» About this task
Report each line of the entries below that has the word "import" in it.

Top of The data

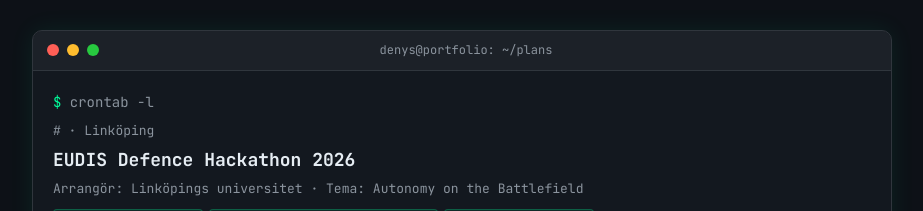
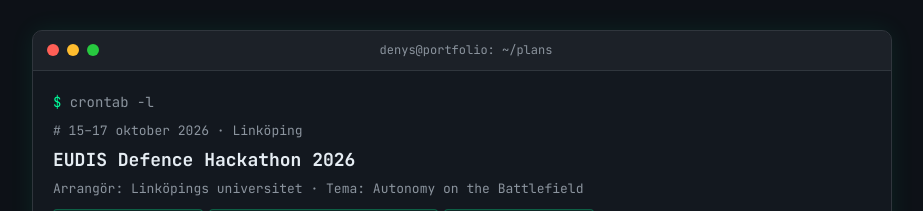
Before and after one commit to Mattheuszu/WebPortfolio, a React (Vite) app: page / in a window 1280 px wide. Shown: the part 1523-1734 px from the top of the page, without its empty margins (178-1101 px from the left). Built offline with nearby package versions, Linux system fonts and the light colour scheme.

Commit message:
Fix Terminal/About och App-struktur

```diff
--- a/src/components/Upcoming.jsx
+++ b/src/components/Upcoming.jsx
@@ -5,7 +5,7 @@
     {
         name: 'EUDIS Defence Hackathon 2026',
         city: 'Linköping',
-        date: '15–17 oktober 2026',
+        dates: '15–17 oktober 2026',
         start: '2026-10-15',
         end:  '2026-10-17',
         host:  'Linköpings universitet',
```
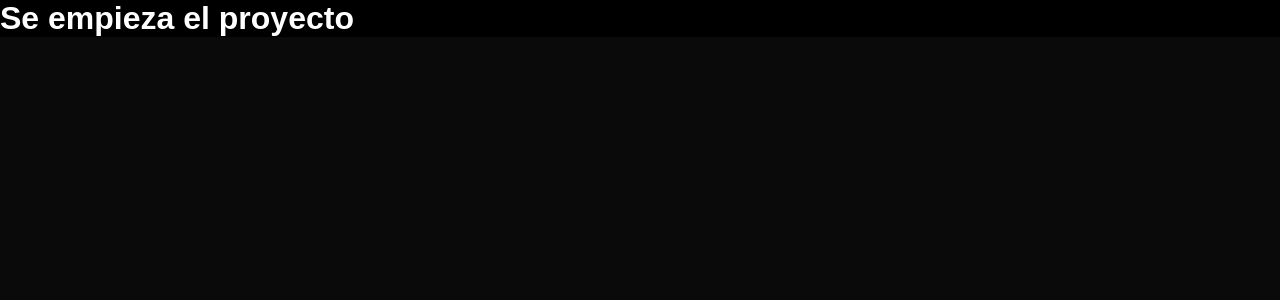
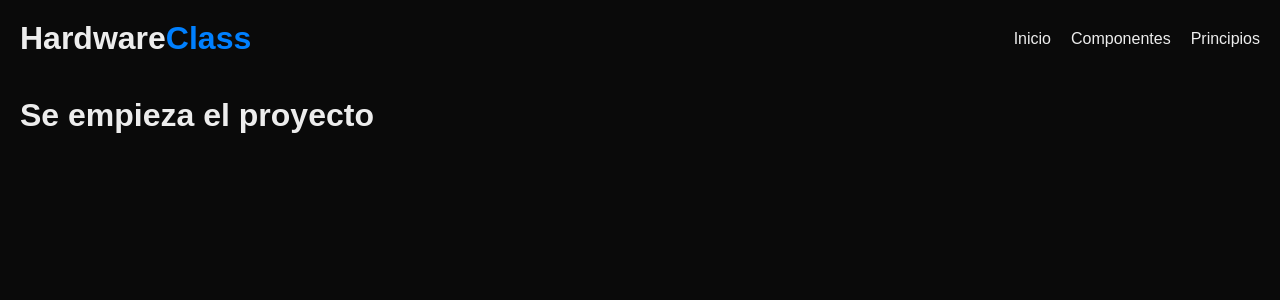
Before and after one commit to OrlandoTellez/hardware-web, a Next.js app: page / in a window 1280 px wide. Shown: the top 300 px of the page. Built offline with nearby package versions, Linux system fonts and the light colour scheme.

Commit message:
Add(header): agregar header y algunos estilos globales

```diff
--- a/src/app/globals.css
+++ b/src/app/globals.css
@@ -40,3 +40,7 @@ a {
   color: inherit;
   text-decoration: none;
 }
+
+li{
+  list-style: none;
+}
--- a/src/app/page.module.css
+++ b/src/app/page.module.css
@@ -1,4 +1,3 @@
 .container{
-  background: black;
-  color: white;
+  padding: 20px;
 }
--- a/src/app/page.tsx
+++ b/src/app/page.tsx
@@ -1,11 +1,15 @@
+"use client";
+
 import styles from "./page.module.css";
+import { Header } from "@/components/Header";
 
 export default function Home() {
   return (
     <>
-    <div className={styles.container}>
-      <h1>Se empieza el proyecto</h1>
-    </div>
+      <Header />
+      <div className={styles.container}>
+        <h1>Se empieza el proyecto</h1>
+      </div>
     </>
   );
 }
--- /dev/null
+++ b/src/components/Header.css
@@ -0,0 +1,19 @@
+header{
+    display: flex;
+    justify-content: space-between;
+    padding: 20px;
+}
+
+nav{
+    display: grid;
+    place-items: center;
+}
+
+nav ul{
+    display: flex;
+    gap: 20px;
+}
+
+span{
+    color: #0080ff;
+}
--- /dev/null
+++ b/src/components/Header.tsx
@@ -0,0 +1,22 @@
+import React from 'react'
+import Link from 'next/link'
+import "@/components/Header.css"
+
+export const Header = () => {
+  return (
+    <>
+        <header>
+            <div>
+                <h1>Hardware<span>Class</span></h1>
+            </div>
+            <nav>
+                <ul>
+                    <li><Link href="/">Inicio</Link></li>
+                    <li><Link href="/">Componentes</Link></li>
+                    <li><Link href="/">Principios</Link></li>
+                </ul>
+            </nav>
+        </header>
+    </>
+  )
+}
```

Bottom of The data
Top of The data

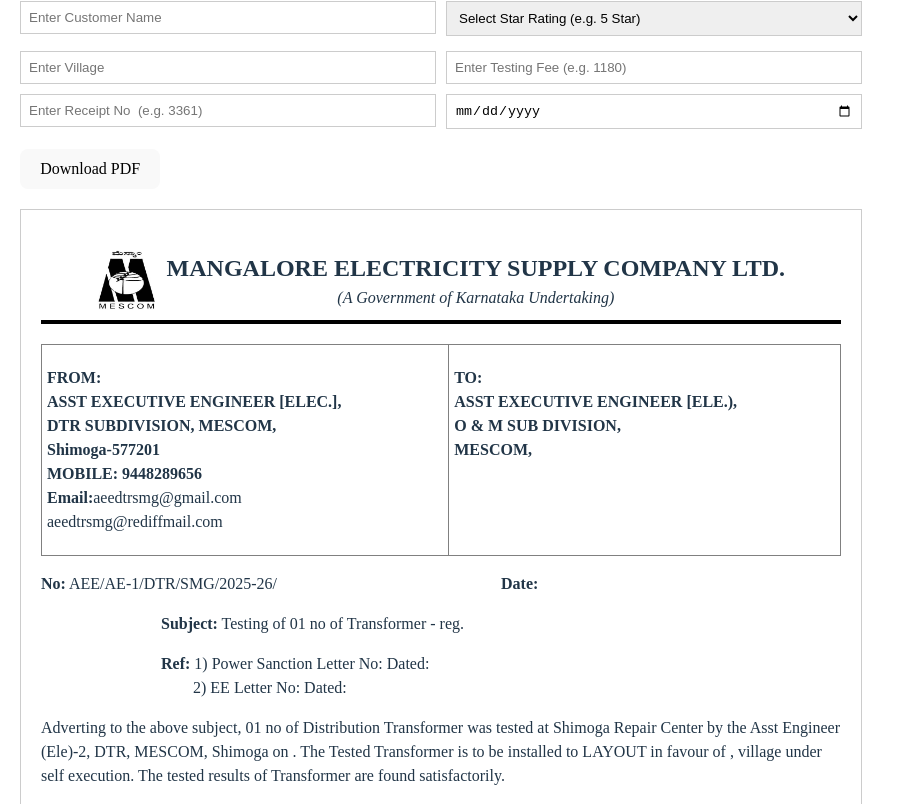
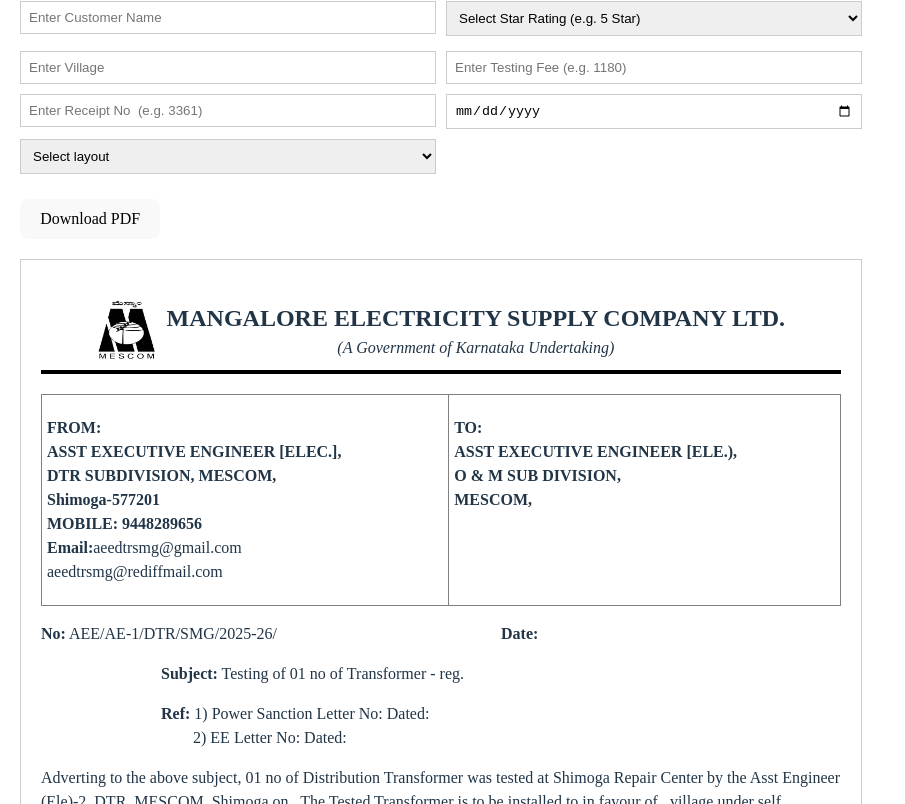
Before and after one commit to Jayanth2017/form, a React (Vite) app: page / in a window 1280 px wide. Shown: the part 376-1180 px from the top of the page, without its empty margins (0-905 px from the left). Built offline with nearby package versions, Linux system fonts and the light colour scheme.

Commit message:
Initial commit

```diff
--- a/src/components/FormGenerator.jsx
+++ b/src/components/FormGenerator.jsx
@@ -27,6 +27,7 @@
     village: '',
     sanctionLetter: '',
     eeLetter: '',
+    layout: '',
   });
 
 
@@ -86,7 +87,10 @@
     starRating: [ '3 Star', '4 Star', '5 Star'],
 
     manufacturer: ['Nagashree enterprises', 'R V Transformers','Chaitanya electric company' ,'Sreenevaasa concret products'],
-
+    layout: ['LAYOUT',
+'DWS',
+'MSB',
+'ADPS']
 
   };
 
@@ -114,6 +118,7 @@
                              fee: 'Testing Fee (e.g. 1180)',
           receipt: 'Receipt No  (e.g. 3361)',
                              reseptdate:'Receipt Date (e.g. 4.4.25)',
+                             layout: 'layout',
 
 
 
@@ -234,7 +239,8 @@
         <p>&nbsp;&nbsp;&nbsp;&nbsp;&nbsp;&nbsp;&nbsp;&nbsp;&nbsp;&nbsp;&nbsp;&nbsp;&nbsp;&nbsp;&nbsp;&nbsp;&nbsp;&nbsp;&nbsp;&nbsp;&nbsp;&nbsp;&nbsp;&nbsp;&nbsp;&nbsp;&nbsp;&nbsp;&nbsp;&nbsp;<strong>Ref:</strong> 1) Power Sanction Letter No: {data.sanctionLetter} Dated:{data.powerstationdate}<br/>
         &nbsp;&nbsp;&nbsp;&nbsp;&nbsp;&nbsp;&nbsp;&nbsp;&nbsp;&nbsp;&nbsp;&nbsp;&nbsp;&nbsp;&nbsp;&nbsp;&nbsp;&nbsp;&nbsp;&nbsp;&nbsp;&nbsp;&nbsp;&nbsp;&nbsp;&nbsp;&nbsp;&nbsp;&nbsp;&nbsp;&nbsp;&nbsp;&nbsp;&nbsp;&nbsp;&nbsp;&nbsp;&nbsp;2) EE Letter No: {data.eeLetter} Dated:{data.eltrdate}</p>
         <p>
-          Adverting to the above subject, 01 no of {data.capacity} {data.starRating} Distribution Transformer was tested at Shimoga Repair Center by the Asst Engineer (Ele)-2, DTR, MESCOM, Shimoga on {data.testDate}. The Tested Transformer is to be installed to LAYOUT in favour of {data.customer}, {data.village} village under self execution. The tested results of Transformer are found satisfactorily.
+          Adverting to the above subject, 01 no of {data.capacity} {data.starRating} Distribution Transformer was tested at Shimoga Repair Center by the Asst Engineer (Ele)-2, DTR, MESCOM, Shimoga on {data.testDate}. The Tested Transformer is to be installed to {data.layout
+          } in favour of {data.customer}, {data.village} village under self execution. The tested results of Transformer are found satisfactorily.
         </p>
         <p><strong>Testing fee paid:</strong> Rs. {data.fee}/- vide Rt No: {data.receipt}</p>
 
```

Bottom of The data

» Expected output
 import styles from "./page.module.css";
+import { Header } from "@/components/Header";
+import React from 'react'
+import Link from 'next/link'
+import "@/components/Header.css"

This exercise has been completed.